“Actually, I Can” Book Review
Morgan Panzirer is an impressive young woman.
Not just because she managed to write an engaging and enlightened book about what it is like to live with type 1 diabetes—but because she managed to win me over with the title alone.
“Actually, I Can.: Growing Up with Type 1 Diabetes, A Story of Unexpected Empowerment” is the name of Morgan’s new autobiography, which immediately places us, the readers, firmly on her side. Especially if, like me, you also live with type 1 diabetes (T1D) and know just how many times we utter that exact phrase in a week. “Actually, I can!” Whether it be convincing others of the fact that we can eat carbs if we take the appropriate amount of insulin, that we can be active and play sports as long as we manage our blood sugars or that we can go after each and every one of our goals—Morgan hits the nail on the head, and successfully debunks many common misconceptions about T1D.
It is quite the accomplishment to be able to reach both people who have type 1 diabetes, and those who simply want to be more educated about T1D.
On the one hand, as a person living with T1D, Morgan made me feel as if I was hanging out and chatting with one of my “diabesties.” She touches on experiences, wins, frustrations and pet peeves that someone with T1D can easily relate to.
On the other hand, Morgan is full of simple, easy-to-grasp information for folks that might just be learning about type 1 diabetes or for the newly diagnosed. She even throws in some clever (and witty) tips for non-T1Ds, such as: “If you see people walking around on the street with what looks like spy gear attached to them, please don’t stare.”
Morgan very bravely dives deep into the intricacies of her daily T1D management without hesitation. She certainly does not sugarcoat what it’s like to have type 1 diabetes—but somehow manages to maintain a sunny and uplifting tone. She outlines some important landmark experiences that many young people diagnosed with T1D may one day experience as well, such as participating in charity walks, heading off to camp and participating in JDRF’s Children’s Congress.
While the book does primarily focus on Morgan’s life, she also takes care to acknowledge the experiences and hardships of others throughout her diagnosis and beyond—such as her supportive family, including her sister Caroline, who was also diagnosed with T1D.
Although Morgan’s story is highly relatable, she also includes some outrageously cool, unique opportunities throughout her life with T1D, such as meeting the likes of Joe Biden, Katie Couric, Martha Stewart and Pope Francis!
Along with being a member of the Villanova University Equestrian Team, Morgan’s inspiring resume includes being a current biology major who plans to attend medical school for pediatric endocrinology.

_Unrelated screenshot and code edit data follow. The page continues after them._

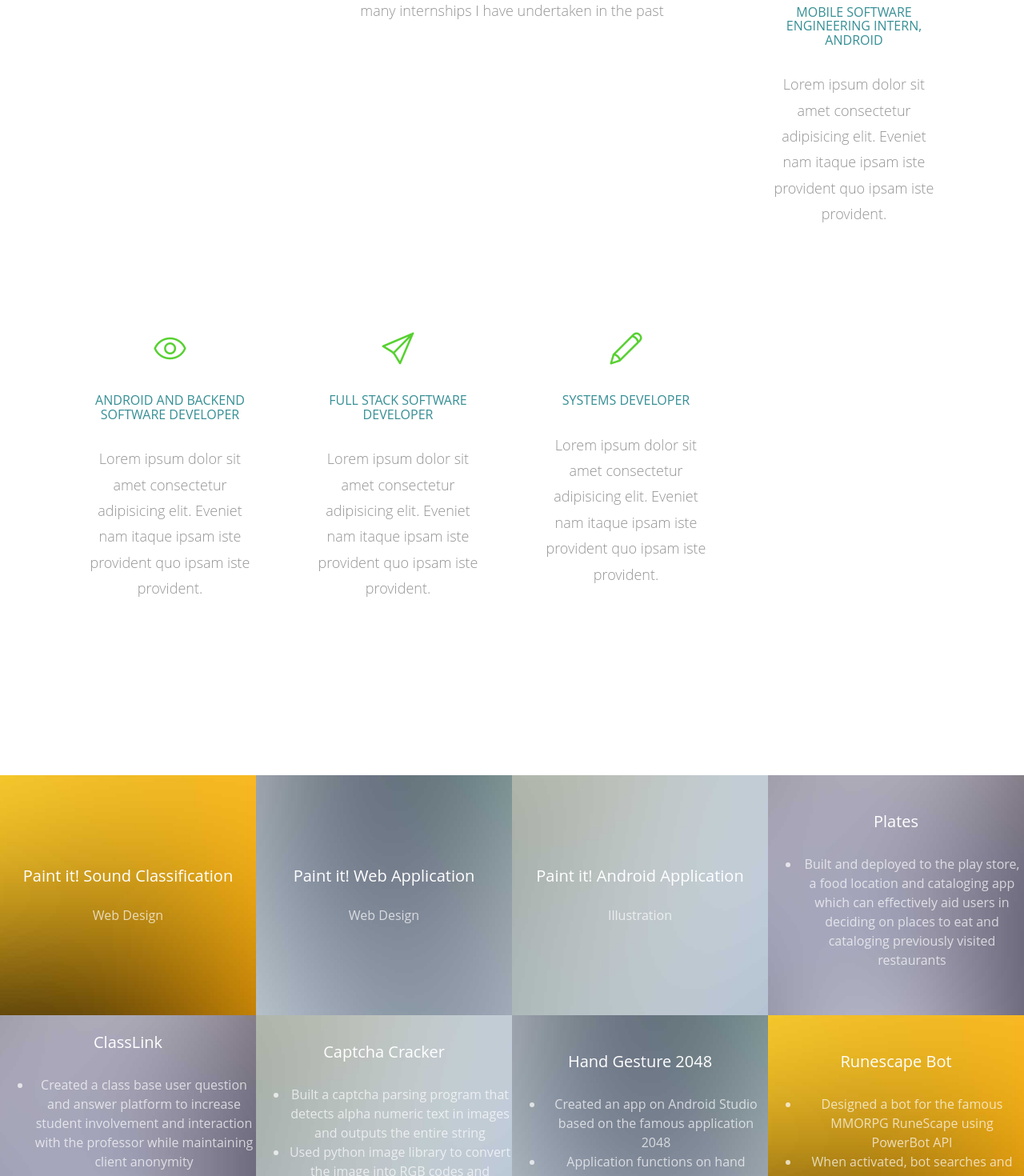
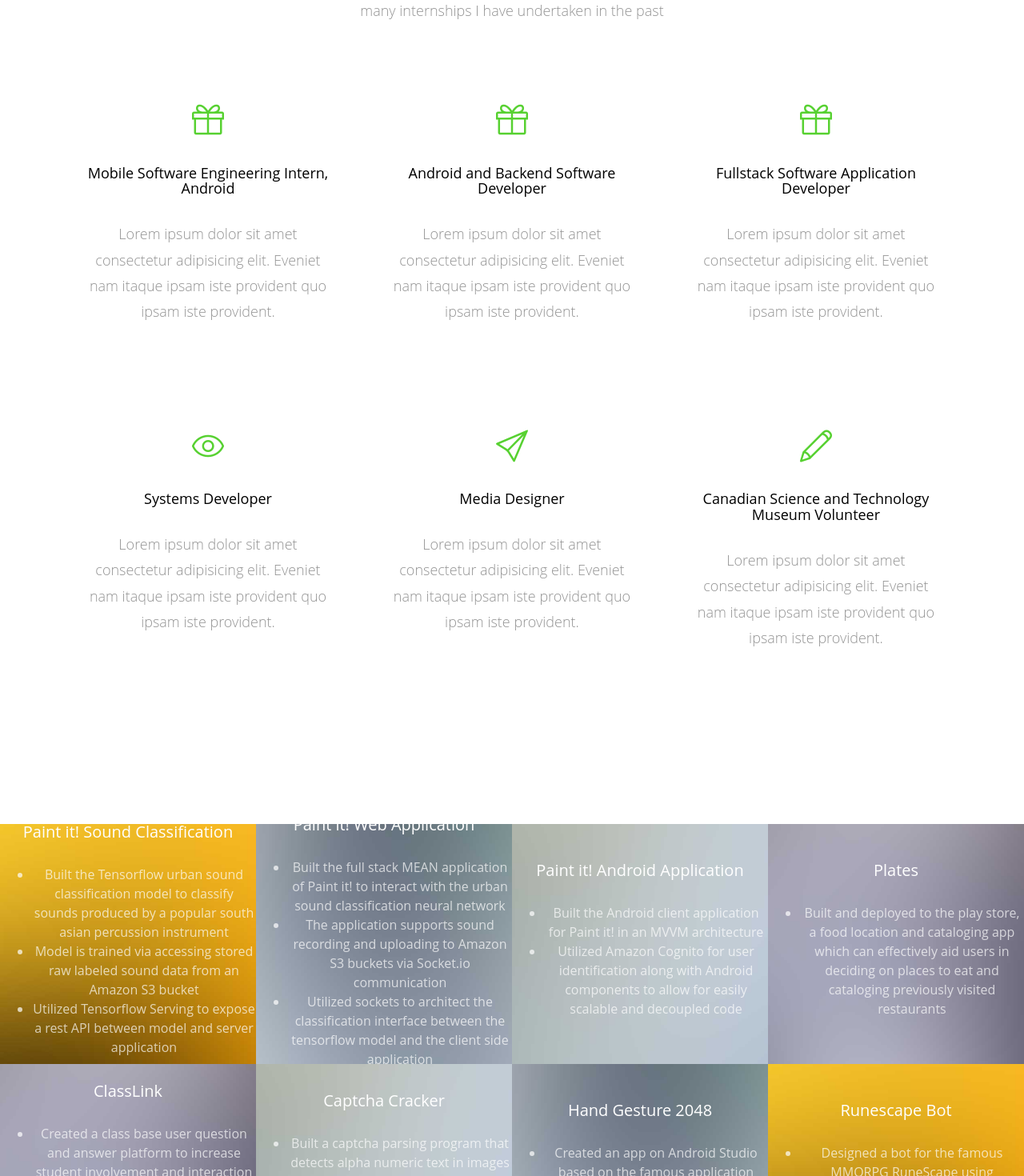
Before and after one commit to RahulChakravarthy/R7chakra-Webapp, an Angular app: page / in a window 1280 px wide. Shown: the part 1540-3010 px from the top of the page at 80% size. Built offline with nearby package versions, Linux system fonts and the light colour scheme; what @ngui/sticky, ng2-scroll-to would draw is missing.

Commit message:
Fixed internship and project sections

```diff
--- a/src/app/app.component.html
+++ b/src/app/app.component.html
@@ -79,32 +79,45 @@
           <h2>Internships</h2>
           <p>I have accumulated a wide variety of technical skills through the many internships I have undertaken in the past</p>
         </div>
-        <div class="col-md-3">
+        <div class="col-md-4">
           <div class="service">
             <div class="icon"><i class="icon-present"></i></div>
-            <h3>Mobile Software Engineering Intern, Android</h3>
+            <h4>Mobile Software Engineering Intern, Android</h4>
             <p>Lorem ipsum dolor sit amet consectetur adipisicing elit. Eveniet nam itaque ipsam iste provident quo ipsam iste provident.</p>
           </div>
         </div>
-        <div class="col-md-3">
+        <div class="col-md-4">
           <div class="service">
-            <div class="icon"><i class="icon-eye"></i></div>
-            <h3>Android and Backend Software Developer</h3>
+            <div class="icon"><i class="icon-present"></i></div>
+            <h4>Android and Backend Software Developer</h4>
             <p>Lorem ipsum dolor sit amet consectetur adipisicing elit. Eveniet nam itaque ipsam iste provident quo ipsam iste provident.</p>
           </div>
         </div>
-        <div class="col-md-3">
+        <div class="col-md-4">
           <div class="service">
-            <div class="icon"><i class="icon-paper-plane"></i></div>
-            <h3>Full Stack Software Developer</h3>
+            <div class="icon"><i class="icon-present"></i></div>
+            <h4>Fullstack Software Application Developer</h4>
             <p>Lorem ipsum dolor sit amet consectetur adipisicing elit. Eveniet nam itaque ipsam iste provident quo ipsam iste provident.</p>
           </div>
         </div>
-
-        <div class="col-md-3">
+        <div class="col-md-4">
+          <div class="service">
+            <div class="icon"><i class="icon-eye"></i></div>
+            <h4>Systems Developer</h4>
+            <p>Lorem ipsum dolor sit amet consectetur adipisicing elit. Eveniet nam itaque ipsam iste provident quo ipsam iste provident.</p>
+          </div>
+        </div>
+        <div class="col-md-4">
+          <div class="service">
+            <div class="icon"><i class="icon-paper-plane"></i></div>
+            <h4>Media Designer</h4>
+            <p>Lorem ipsum dolor sit amet consectetur adipisicing elit. Eveniet nam itaque ipsam iste provident quo ipsam iste provident.</p>
+          </div>
+        </div>
+        <div class="col-md-4">
           <div class="service">
             <div class="icon"><i class="icon-pencil"></i></div>
-            <h3>Systems Developer</h3>
+            <h4>Canadian Science and Technology Museum Volunteer</h4>
             <p>Lorem ipsum dolor sit amet consectetur adipisicing elit. Eveniet nam itaque ipsam iste provident quo ipsam iste provident.</p>
           </div>
         </div>
@@ -112,30 +125,47 @@
     </div>
 
     <div id="fh5co-Projects" data-section="Projects">
-      <a href="../assets/images/img_3.jpg" class="fh5co-item image-popup" style="background-image: url(../assets/images/img_3.jpg)">
+      <a href="https://tablafullstack.herokuapp.com/" target="_blank" class="fh5co-item image-popup" style="background-image: url(../assets/images/img_3.jpg)">
         <div class="fh5co-overlay"></div>
         <div class="fh5co-copy">
           <div class="fh5co-copy-inner">
             <h2 style="visibility: visible; opacity: 1">Paint it! Sound Classification</h2>
-            <h3 style="visibility: visible; opacity: 1">Web Design</h3>
+            <h3 style="visibility: visible; opacity: 1">
+              <ul style="line-height: 150%">
+                <li>Built the Tensorflow urban sound classification model to classify sounds produced by a popular south asian percussion instrument</li>
+                <li>Model is trained via accessing stored raw labeled sound data from an Amazon S3 bucket</li>
+                <li>Utilized Tensorflow Serving to expose a rest API between model and server application</li>
+              </ul>
+            </h3>
           </div>
         </div>
       </a>
-      <a href="../assets/images/img_2.jpg" class="fh5co-item image-popup" style="background-image: url(../assets/images/img_2.jpg)">
+      <a href="https://tablafullstack.herokuapp.com/" target="_blank" class="fh5co-item image-popup" style="background-image: url(../assets/images/img_2.jpg)">
         <div class="fh5co-overlay"></div>
         <div class="fh5co-copy">
           <div class="fh5co-copy-inner">
             <h2 style="visibility: visible; opacity: 1">Paint it! Web Application</h2>
-            <h3 style="visibility: visible; opacity: 1">Web Design</h3>
+            <h3 style="visibility: visible; opacity: 1">
+              <ul style="line-height: 150%">
+                <li>Built the full stack MEAN application of Paint it! to interact with the urban sound classification neural network</li>
+                <li>The application supports sound recording and uploading to Amazon S3 buckets via Socket.io communication</li>
+                <li>Utilized sockets to architect the classification interface between the tensorflow model and the client side application</li>
+                <li>Classified sounds get transformed into visual drawings via D3.js and displayed to the screen</li>
+            </ul></h3>
           </div>
         </div>
       </a>
-      <a href="https://github.com/RahulChakravarthy/Plates" class="fh5co-item image-popup" style="background-image: url(../assets/images/img_1.jpg)">
+      <a href="https://tablafullstack.herokuapp.com/" target="_blank" class="fh5co-item image-popup" style="background-image: url(../assets/images/img_1.jpg)">
         <div class="fh5co-overlay"></div>
         <div class="fh5co-copy">
           <div class="fh5co-copy-inner">
             <h2 style="visibility: visible; opacity: 1">Paint it! Android Application</h2>
-            <h3 style="visibility: visible; opacity: 1">Illustration</h3>
+            <h3 style="visibility: visible; opacity: 1">
+              <ul style="line-height: 150%">
+                <li>Built the Android client application for Paint it! in an MVVM architecture</li>
+                <li>Utilized Amazon Cognito for user identification along with Android components to allow for easily scalable and decoupled code</li>
+              </ul>
+            </h3>
           </div>
         </div>
       </a>
```
Also changed, not shown: 2 other files (tests, documents, lock files or other folders).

“Actually, I Can” was a delight to read, and the book has a universal appeal in the world of type 1 diabetes. We can all find a little bit of ourselves through Morgan’s words.
Through this author’s voice—we can feel heard.
This content was created in partnership with JDRF through the JDRF – Beyond Type 1 Alliance